Goal of the exercise - What lines below mention the word "totals"? Copy each one.

Data -

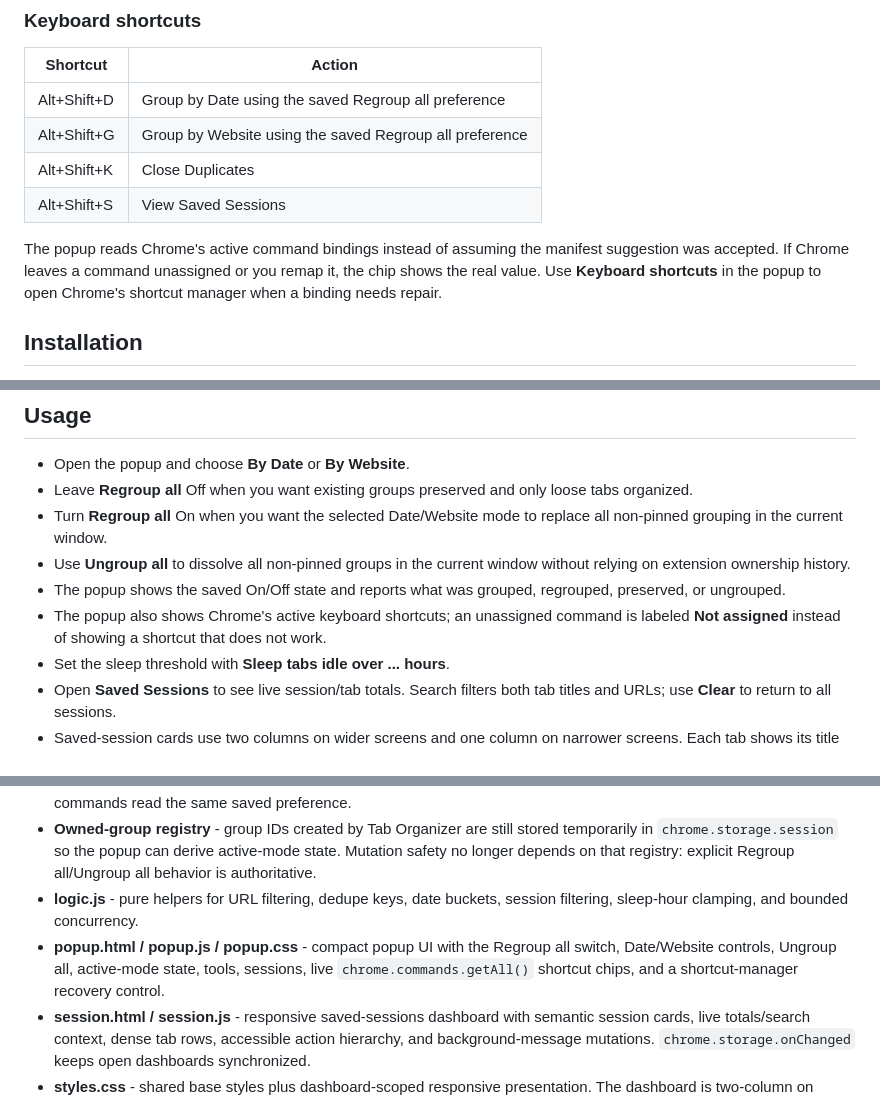
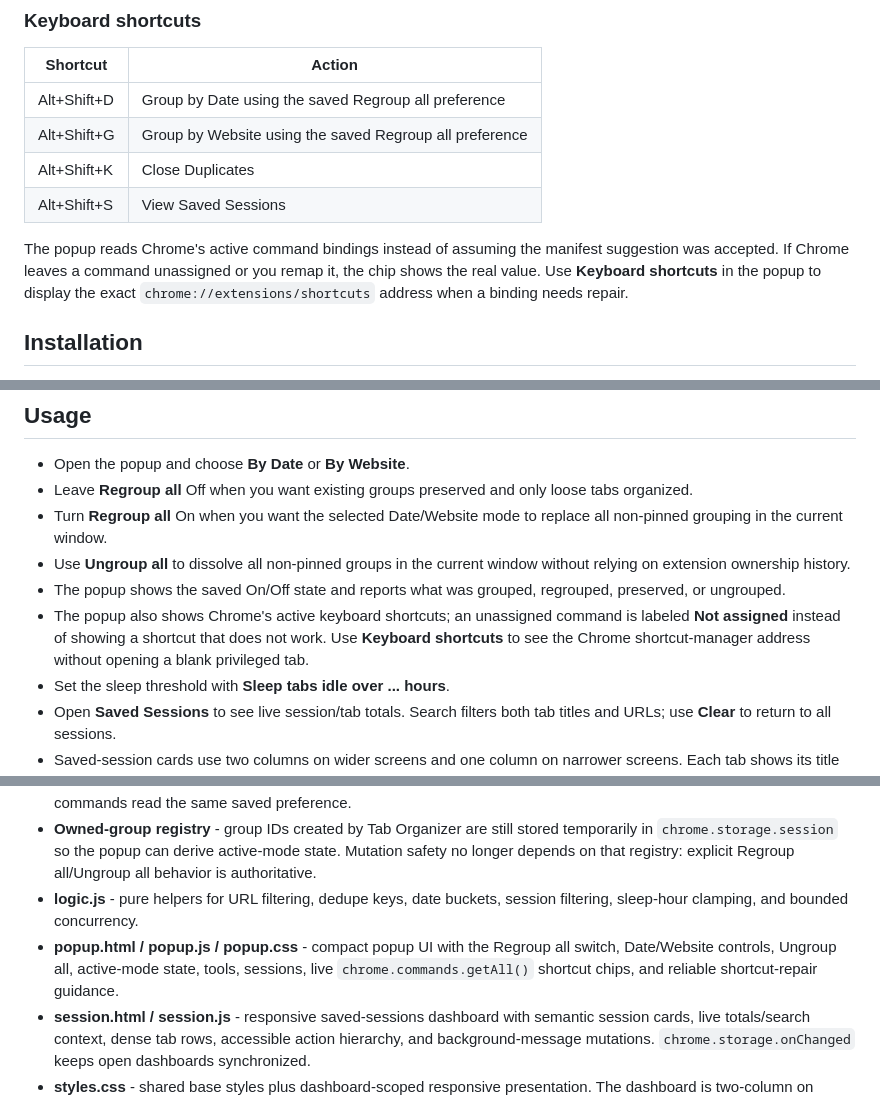
Before and after one commit to mrprohack/easyorgmytabs, a Markdown page: README.md, 3 parts joined by grey strips. Rendered like a GitHub page.

Commit message:
docs: clarify shortcut recovery guidance

```diff
--- a/README.md
+++ b/README.md
@@ -28,7 +28,7 @@ A Chrome extension (Manifest V3) that organizes messy browser tabs into clean, c
 | Alt+Shift+K | Close Duplicates |
 | Alt+Shift+S | View Saved Sessions |
 
-The popup reads Chrome's active command bindings instead of assuming the manifest suggestion was accepted. If Chrome leaves a command unassigned or you remap it, the chip shows the real value. Use **Keyboard shortcuts** in the popup to open Chrome's shortcut manager when a binding needs repair.
+The popup reads Chrome's active command bindings instead of assuming the manifest suggestion was accepted. If Chrome leaves a command unassigned or you remap it, the chip shows the real value. Use **Keyboard shortcuts** in the popup to display the exact `chrome://extensions/shortcuts` address when a binding needs repair.
 
 ## Installation
 
@@ -45,7 +45,7 @@ The popup reads Chrome's active command bindings instead of assuming the manifes
 - Turn **Regroup all** On when you want the selected Date/Website mode to replace all non-pinned grouping in the current window.
 - Use **Ungroup all** to dissolve all non-pinned groups in the current window without relying on extension ownership history.
 - The popup shows the saved On/Off state and reports what was grouped, regrouped, preserved, or ungrouped.
-- The popup also shows Chrome's active keyboard shortcuts; an unassigned command is labeled **Not assigned** instead of showing a shortcut that does not work.
+- The popup also shows Chrome's active keyboard shortcuts; an unassigned command is labeled **Not assigned** instead of showing a shortcut that does not work. Use **Keyboard shortcuts** to see the Chrome shortcut-manager address without opening a blank privileged tab.
 - Set the sleep threshold with **Sleep tabs idle over ... hours**.
 - Open **Saved Sessions** to see live session/tab totals. Search filters both tab titles and URLs; use **Clear** to return to all sessions.
 - Saved-session cards use two columns on wider screens and one column on narrower screens. Each tab shows its title and hostname, with a compact remove control.
@@ -57,7 +57,7 @@ The popup reads Chrome's active command bindings instead of assuming the manifes
 - **Explicit regroup policy** - `regroupAll` is stored in `chrome.storage.sync` and defaults to `false`. Off preserves all existing groups; On explicitly allows rebuilding all non-pinned groups in the current window. Keyboard Date/Website commands read the same saved preference.
 - **Owned-group registry** - group IDs created by Tab Organizer are still stored temporarily in `chrome.storage.session` so the popup can derive active-mode state. Mutation safety no longer depends on that registry: explicit Regroup all/Ungroup all behavior is authoritative.
 - **logic.js** - pure helpers for URL filtering, dedupe keys, date buckets, session filtering, sleep-hour clamping, and bounded concurrency.
-- **popup.html / popup.js / popup.css** - compact popup UI with the Regroup all switch, Date/Website controls, Ungroup all, active-mode state, tools, sessions, live `chrome.commands.getAll()` shortcut chips, and a shortcut-manager recovery control.
+- **popup.html / popup.js / popup.css** - compact popup UI with the Regroup all switch, Date/Website controls, Ungroup all, active-mode state, tools, sessions, live `chrome.commands.getAll()` shortcut chips, and reliable shortcut-repair guidance.
 - **session.html / session.js** - responsive saved-sessions dashboard with semantic session cards, live totals/search context, dense tab rows, accessible action hierarchy, and background-message mutations. `chrome.storage.onChanged` keeps open dashboards synchronized.
 - **styles.css** - shared base styles plus dashboard-scoped responsive presentation. The dashboard is two-column on desktop, one-column on narrow screens, and constrains long tab text to avoid horizontal overflow.
 - **Storage** - sessions use `chrome.storage.local`; `sleepHours` and `regroupAll` use `chrome.storage.sync`; temporary group-mode ownership metadata uses `chrome.storage.session`.
```
Also changed, not shown: other parts of README.md (+1 -0 lines).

Written solution -
 - Open **Saved Sessions** to see live session/tab totals. Search filters both tab titles and URLs; use **Clear** to return to all sessions.
 - **session.html / session.js** - responsive saved-sessions dashboard with semantic session cards, live totals/search context, dense tab rows, accessible action hierarchy, and background-message mutations. `chrome.storage.onChanged` keeps open dashboards synchronized.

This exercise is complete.